Today, two months later, I am back home in the Czech Republic. A few days after having that nice lunch on the beach, I got on a plane and flew out of sunny Portugal. Due to the growing pressure connected with the coronavirus situation, I have decided to return home at the last minute, and spend a strange period of uncertainty at home.

Spring is in full swing. The last remainder of snow retains only on the highest mountain peaks. Brooks are teeming with salamanders, there are jays arguing high in the treetops, and deers are running away as they notice my presence. Instead of Audouin's gull with a red beak, I am looking for a woodpecker with a red cap.
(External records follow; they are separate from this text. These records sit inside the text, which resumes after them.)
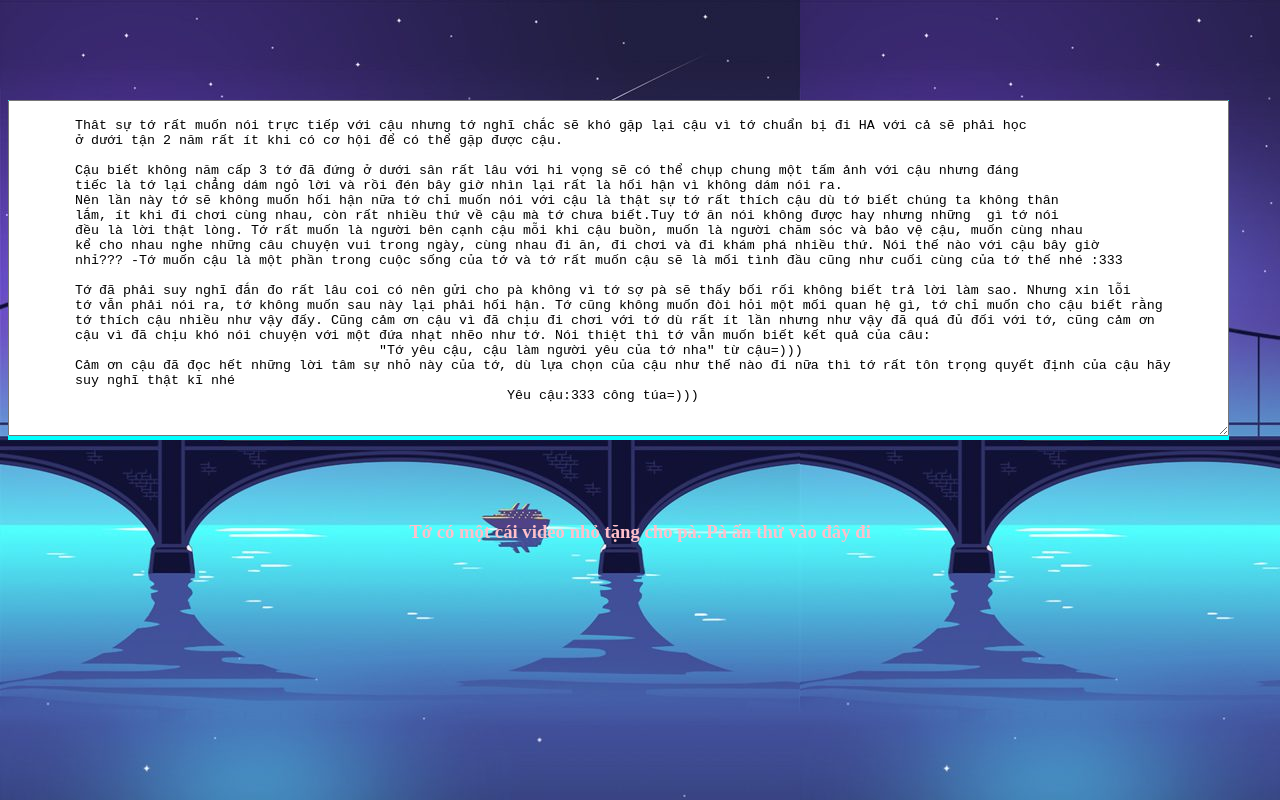
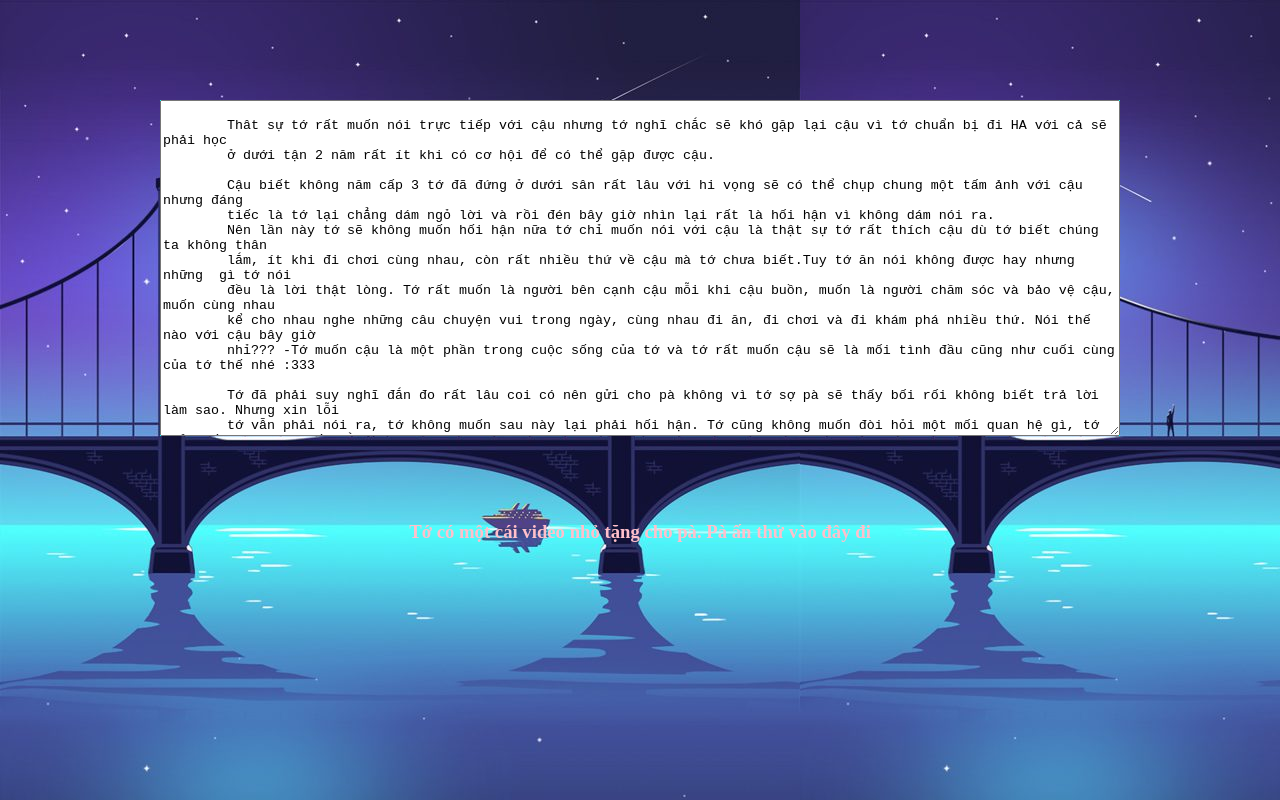
Before and after one commit to Maidangcode/heart, a plain HTML site: page index2.html in a window 1280 px wide. Drawn offline with Linux system fonts and the light colour scheme.

Commit message:
Update style2.css

```diff
--- a/style2.css
+++ b/style2.css
@@ -1,11 +1,13 @@
 .mai{
-    position: absolute;
-    top: 100px;
-    left:100%
-
-    transform: translateX(-50%);
-    background-color: aqua;
-    border: 1px;
+ position: absolute;
+ top: 100px;
+ left:50%;
+ right: -25%;
+background-color: aqua;
+border: 1px;
+ transform: translateX(-50%);
+display: flex;
+justify-content: center;
 }
 textarea{
    text-align: left;
```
It's hard to believe that until recently I was sitting in shorts on the beach watching the sea level.

All organizations involved - SPEA, SPIN, Plan B and both National Agencies - accepted my decision to end volunteering with understanding. I would like to thank them all very much for this, and for everything else they have done. At the same time, I would like to wish all the best to everyone who has decided in a similar way or, on the contrary, those who have stayed working on their projects.

It was an enriching experience in ways I could hardly expect despite being funnily short in comparison to what my original plans were.